(Stored records)
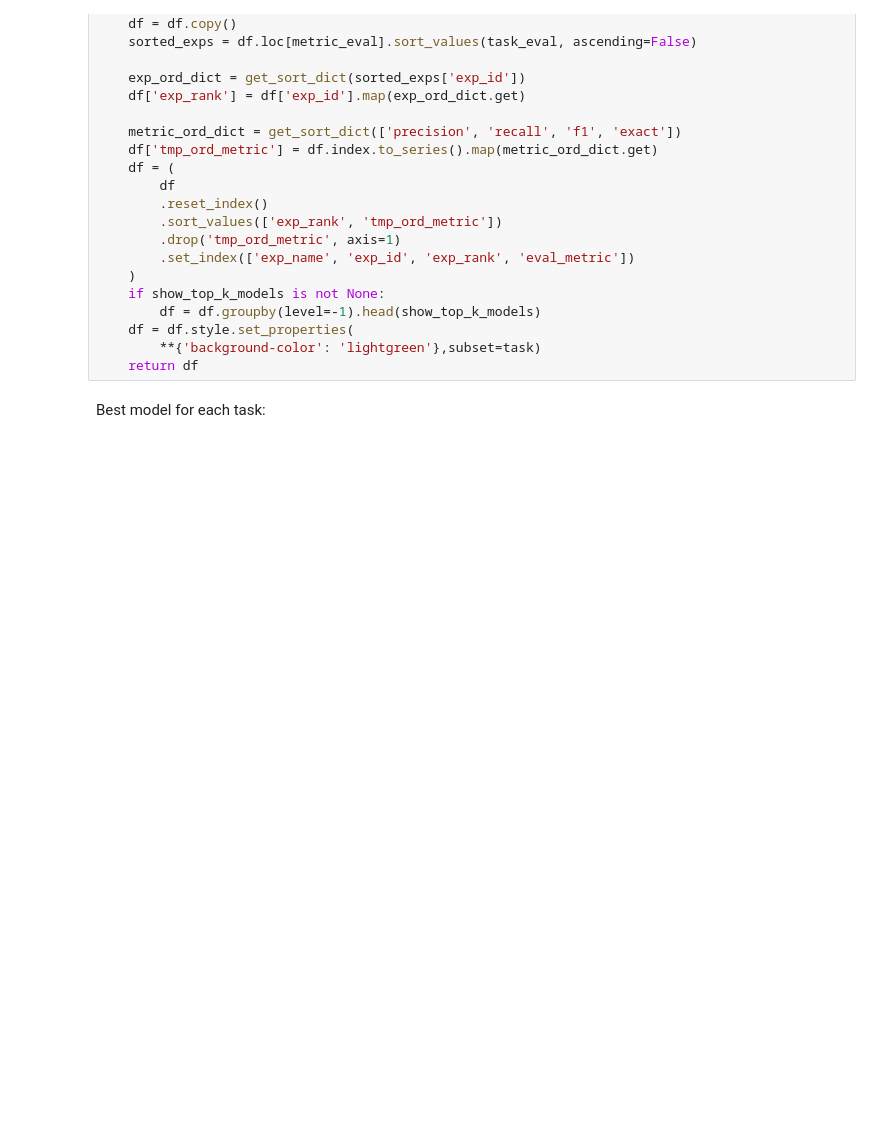
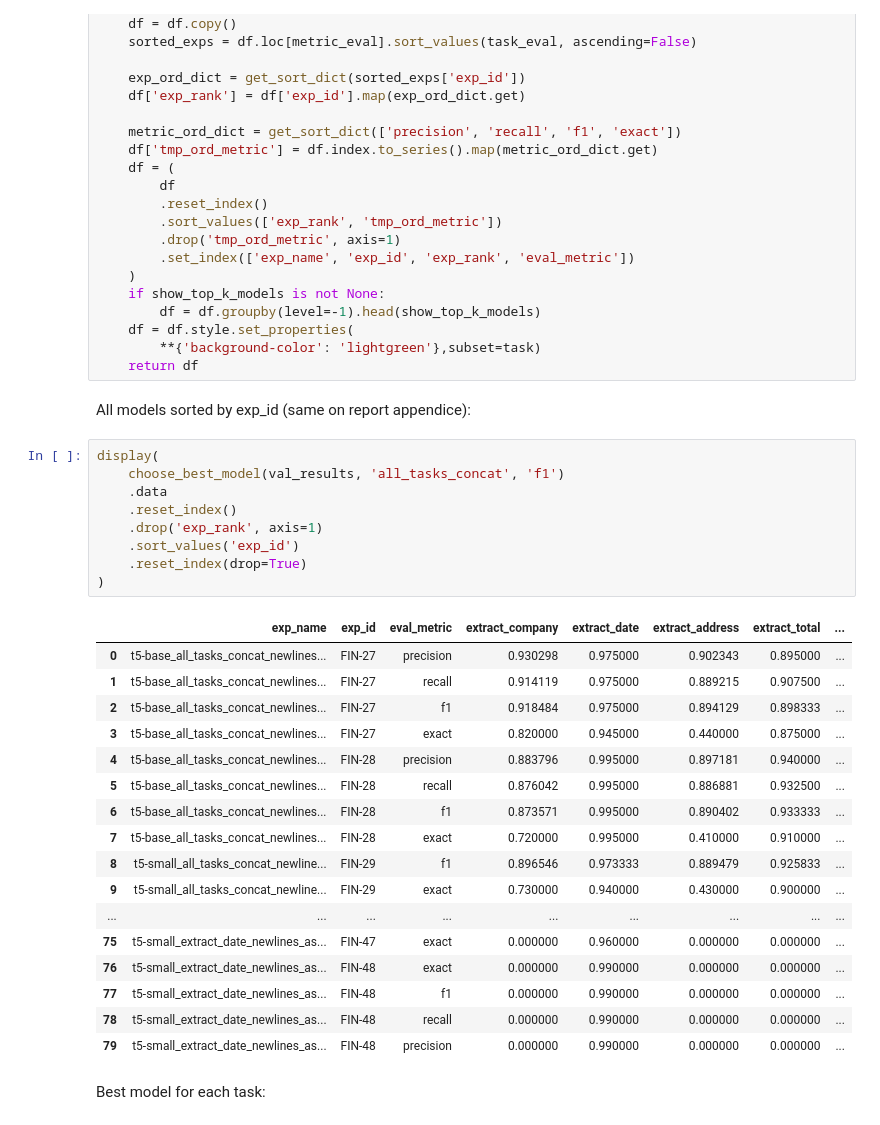
Before and after one commit to marcospiau/t5-deep-ocr-extractor, a Jupyter notebook: notebooks/select_best_sroie_checkpoints_t5_ocr_baseline_initial_finetune.ipynb, the cells around one changed output. Cells and saved outputs as stored; diff of their text form; blank space fills up the shorter version.

```diff
--- a/notebooks/select_best_sroie_checkpoints_t5_ocr_baseline_initial_finetune.ipynb
+++ b/notebooks/select_best_sroie_checkpoints_t5_ocr_baseline_initial_finetune.ipynb
@@ -263,6 +263,35 @@ def choose_best_model(df, task_eval, metric_eval, show_top_k_models=None):
     df = df.style.set_properties(
         **{'background-color': 'lightgreen'},subset=task)
     return df
+# %% [markdown]
+All models sorted by exp_id (same on report appendice):
+# %%
+display(
+    choose_best_model(val_results, 'all_tasks_concat', 'f1')
+    .data
+    .reset_index()
+    .drop('exp_rank', axis=1)
+    .sort_values('exp_id')
+    .reset_index(drop=True)
+)
+# %% [output]
+|  | exp_name | exp_id | eval_metric | extract_company | extract_date | extract_address | extract_total | ... |
+| 0 | t5-base_all_tasks_concat_newlines... | FIN-27 | precision | 0.930298 | 0.975000 | 0.902343 | 0.895000 | ... |
+| 1 | t5-base_all_tasks_concat_newlines... | FIN-27 | recall | 0.914119 | 0.975000 | 0.889215 | 0.907500 | ... |
+| 2 | t5-base_all_tasks_concat_newlines... | FIN-27 | f1 | 0.918484 | 0.975000 | 0.894129 | 0.898333 | ... |
+| 3 | t5-base_all_tasks_concat_newlines... | FIN-27 | exact | 0.820000 | 0.945000 | 0.440000 | 0.875000 | ... |
+| 4 | t5-base_all_tasks_concat_newlines... | FIN-28 | precision | 0.883796 | 0.995000 | 0.897181 | 0.940000 | ... |
+| 5 | t5-base_all_tasks_concat_newlines... | FIN-28 | recall | 0.876042 | 0.995000 | 0.886881 | 0.932500 | ... |
+| 6 | t5-base_all_tasks_concat_newlines... | FIN-28 | f1 | 0.873571 | 0.995000 | 0.890402 | 0.933333 | ... |
+| 7 | t5-base_all_tasks_concat_newlines... | FIN-28 | exact | 0.720000 | 0.995000 | 0.410000 | 0.910000 | ... |
+| 8 | t5-small_all_tasks_concat_newline... | FIN-29 | f1 | 0.896546 | 0.973333 | 0.889479 | 0.925833 | ... |
+| 9 | t5-small_all_tasks_concat_newline... | FIN-29 | exact | 0.730000 | 0.940000 | 0.430000 | 0.900000 | ... |
+| ... | ... | ... | ... | ... | ... | ... | ... | ... |
+| 75 | t5-small_extract_date_newlines_as... | FIN-47 | exact | 0.000000 | 0.960000 | 0.000000 | 0.000000 | ... |
+| 76 | t5-small_extract_date_newlines_as... | FIN-48 | exact | 0.000000 | 0.990000 | 0.000000 | 0.000000 | ... |
+| 77 | t5-small_extract_date_newlines_as... | FIN-48 | f1 | 0.000000 | 0.990000 | 0.000000 | 0.000000 | ... |
+| 78 | t5-small_extract_date_newlines_as... | FIN-48 | recall | 0.000000 | 0.990000 | 0.000000 | 0.000000 | ... |
+| 79 | t5-small_extract_date_newlines_as... | FIN-48 | precision | 0.000000 | 0.990000 | 0.000000 | 0.000000 | ... |
 # %% [markdown]
 Best model for each task:
 # %%
```
Also changed, not shown: parts of 4 cells of this notebook.
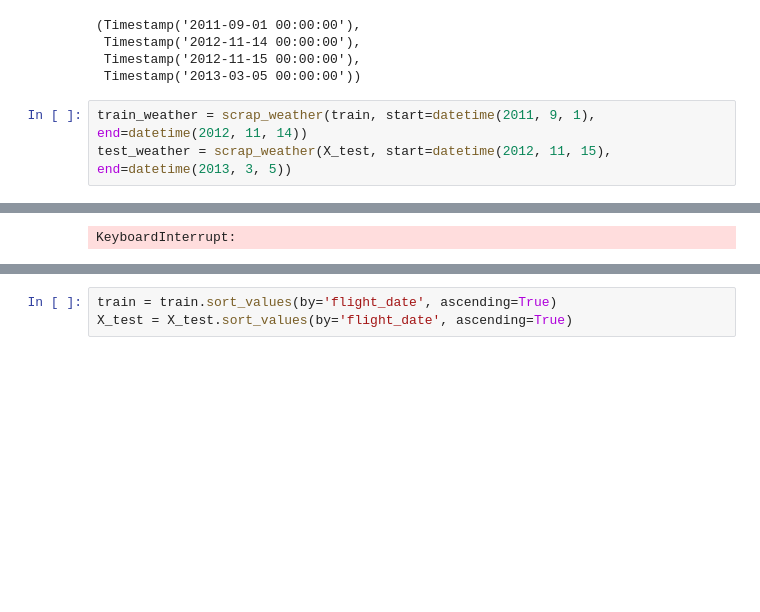
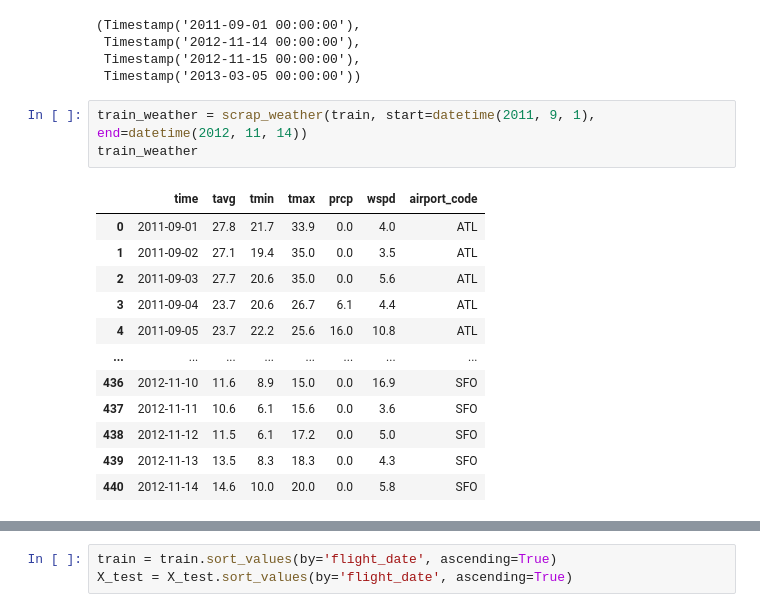
Before and after one commit to youssef595/Flight-passengers-prediction, a Jupyter notebook: Notebooks/FPX_Flights_weather.ipynb, the cells around one changed output, grey strips where cells are left out. Cells and saved outputs as stored; diff of their text form; blank space fills up the shorter version.

```diff
--- a/Notebooks/FPX_Flights_weather.ipynb
+++ b/Notebooks/FPX_Flights_weather.ipynb
@@ -35,5 +35,17 @@ train ['flight_date'].min(), train ['flight_date'].max(), X_test['flight_date'].
  Timestamp('2013-03-05 00:00:00'))
 # %%
 train_weather = scrap_weather(train, start=datetime(2011, 9, 1), end=datetime(2012, 11, 14))
-test_weather = scrap_weather(X_test, start=datetime(2012, 11, 15), end=datetime(2013, 3, 5))
+train_weather
 # %% [output]
+|  | time | tavg | tmin | tmax | prcp | wspd | airport_code |
+| 0 | 2011-09-01 | 27.8 | 21.7 | 33.9 | 0.0 | 4.0 | ATL |
+| 1 | 2011-09-02 | 27.1 | 19.4 | 35.0 | 0.0 | 3.5 | ATL |
+| 2 | 2011-09-03 | 27.7 | 20.6 | 35.0 | 0.0 | 5.6 | ATL |
+| 3 | 2011-09-04 | 23.7 | 20.6 | 26.7 | 6.1 | 4.4 | ATL |
+| 4 | 2011-09-05 | 23.7 | 22.2 | 25.6 | 16.0 | 10.8 | ATL |
+| ... | ... | ... | ... | ... | ... | ... | ... |
+| 436 | 2012-11-10 | 11.6 | 8.9 | 15.0 | 0.0 | 16.9 | SFO |
+| 437 | 2012-11-11 | 10.6 | 6.1 | 15.6 | 0.0 | 3.6 | SFO |
+| 438 | 2012-11-12 | 11.5 | 6.1 | 17.2 | 0.0 | 5.0 | SFO |
+| 439 | 2012-11-13 | 13.5 | 8.3 | 18.3 | 0.0 | 4.3 | SFO |
+| 440 | 2012-11-14 | 14.6 | 10.0 | 20.0 | 0.0 | 5.8 | SFO |
@@ -41 +52,0 @@ Warning: Cannot load daily/full/72509.csv.gz from https://bulk.meteostat.net/v2/
-KeyboardInterrupt:
```
Also changed, not shown: parts of 23 cells of this notebook, 3 other files.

- _Assigned task_
Write out each line again, exactly as it appears above, except for any picture.

- _Solution for this task_
Before and after one commit to marcospiau/t5-deep-ocr-extractor, a Jupyter notebook: notebooks/select_best_sroie_checkpoints_t5_ocr_baseline_initial_finetune.ipynb, the cells around one changed output. Cells and saved outputs as stored; diff of their text form; blank space fills up the shorter version.

```diff
--- a/notebooks/select_best_sroie_checkpoints_t5_ocr_baseline_initial_finetune.ipynb
+++ b/notebooks/select_best_sroie_checkpoints_t5_ocr_baseline_initial_finetune.ipynb
@@ -263,6 +263,35 @@ def choose_best_model(df, task_eval, metric_eval, show_top_k_models=None):
     df = df.style.set_properties(
         **{'background-color': 'lightgreen'},subset=task)
     return df
+# %% [markdown]
+All models sorted by exp_id (same on report appendice):
+# %%
+display(
+    choose_best_model(val_results, 'all_tasks_concat', 'f1')
+    .data
+    .reset_index()
+    .drop('exp_rank', axis=1)
+    .sort_values('exp_id')
+    .reset_index(drop=True)
+)
+# %% [output]
+|  | exp_name | exp_id | eval_metric | extract_company | extract_date | extract_address | extract_total | ... |
+| 0 | t5-base_all_tasks_concat_newlines... | FIN-27 | precision | 0.930298 | 0.975000 | 0.902343 | 0.895000 | ... |
+| 1 | t5-base_all_tasks_concat_newlines... | FIN-27 | recall | 0.914119 | 0.975000 | 0.889215 | 0.907500 | ... |
+| 2 | t5-base_all_tasks_concat_newlines... | FIN-27 | f1 | 0.918484 | 0.975000 | 0.894129 | 0.898333 | ... |
+| 3 | t5-base_all_tasks_concat_newlines... | FIN-27 | exact | 0.820000 | 0.945000 | 0.440000 | 0.875000 | ... |
+| 4 | t5-base_all_tasks_concat_newlines... | FIN-28 | precision | 0.883796 | 0.995000 | 0.897181 | 0.940000 | ... |
+| 5 | t5-base_all_tasks_concat_newlines... | FIN-28 | recall | 0.876042 | 0.995000 | 0.886881 | 0.932500 | ... |
+| 6 | t5-base_all_tasks_concat_newlines... | FIN-28 | f1 | 0.873571 | 0.995000 | 0.890402 | 0.933333 | ... |
+| 7 | t5-base_all_tasks_concat_newlines... | FIN-28 | exact | 0.720000 | 0.995000 | 0.410000 | 0.910000 | ... |
+| 8 | t5-small_all_tasks_concat_newline... | FIN-29 | f1 | 0.896546 | 0.973333 | 0.889479 | 0.925833 | ... |
+| 9 | t5-small_all_tasks_concat_newline... | FIN-29 | exact | 0.730000 | 0.940000 | 0.430000 | 0.900000 | ... |
+| ... | ... | ... | ... | ... | ... | ... | ... | ... |
+| 75 | t5-small_extract_date_newlines_as... | FIN-47 | exact | 0.000000 | 0.960000 | 0.000000 | 0.000000 | ... |
+| 76 | t5-small_extract_date_newlines_as... | FIN-48 | exact | 0.000000 | 0.990000 | 0.000000 | 0.000000 | ... |
+| 77 | t5-small_extract_date_newlines_as... | FIN-48 | f1 | 0.000000 | 0.990000 | 0.000000 | 0.000000 | ... |
+| 78 | t5-small_extract_date_newlines_as... | FIN-48 | recall | 0.000000 | 0.990000 | 0.000000 | 0.000000 | ... |
+| 79 | t5-small_extract_date_newlines_as... | FIN-48 | precision | 0.000000 | 0.990000 | 0.000000 | 0.000000 | ... |
 # %% [markdown]
 Best model for each task:
 # %%
```
Also changed, not shown: parts of 4 cells of this notebook.
Before and after one commit to youssef595/Flight-passengers-prediction, a Jupyter notebook: Notebooks/FPX_Flights_weather.ipynb, the cells around one changed output, grey strips where cells are left out. Cells and saved outputs as stored; diff of their text form; blank space fills up the shorter version.

```diff
--- a/Notebooks/FPX_Flights_weather.ipynb
+++ b/Notebooks/FPX_Flights_weather.ipynb
@@ -35,5 +35,17 @@ train ['flight_date'].min(), train ['flight_date'].max(), X_test['flight_date'].
  Timestamp('2013-03-05 00:00:00'))
 # %%
 train_weather = scrap_weather(train, start=datetime(2011, 9, 1), end=datetime(2012, 11, 14))
-test_weather = scrap_weather(X_test, start=datetime(2012, 11, 15), end=datetime(2013, 3, 5))
+train_weather
 # %% [output]
+|  | time | tavg | tmin | tmax | prcp | wspd | airport_code |
+| 0 | 2011-09-01 | 27.8 | 21.7 | 33.9 | 0.0 | 4.0 | ATL |
+| 1 | 2011-09-02 | 27.1 | 19.4 | 35.0 | 0.0 | 3.5 | ATL |
+| 2 | 2011-09-03 | 27.7 | 20.6 | 35.0 | 0.0 | 5.6 | ATL |
+| 3 | 2011-09-04 | 23.7 | 20.6 | 26.7 | 6.1 | 4.4 | ATL |
+| 4 | 2011-09-05 | 23.7 | 22.2 | 25.6 | 16.0 | 10.8 | ATL |
+| ... | ... | ... | ... | ... | ... | ... | ... |
+| 436 | 2012-11-10 | 11.6 | 8.9 | 15.0 | 0.0 | 16.9 | SFO |
+| 437 | 2012-11-11 | 10.6 | 6.1 | 15.6 | 0.0 | 3.6 | SFO |
+| 438 | 2012-11-12 | 11.5 | 6.1 | 17.2 | 0.0 | 5.0 | SFO |
+| 439 | 2012-11-13 | 13.5 | 8.3 | 18.3 | 0.0 | 4.3 | SFO |
+| 440 | 2012-11-14 | 14.6 | 10.0 | 20.0 | 0.0 | 5.8 | SFO |
@@ -41 +52,0 @@ Warning: Cannot load daily/full/72509.csv.gz from https://bulk.meteostat.net/v2/
-KeyboardInterrupt:
```
Also changed, not shown: parts of 23 cells of this notebook, 3 other files.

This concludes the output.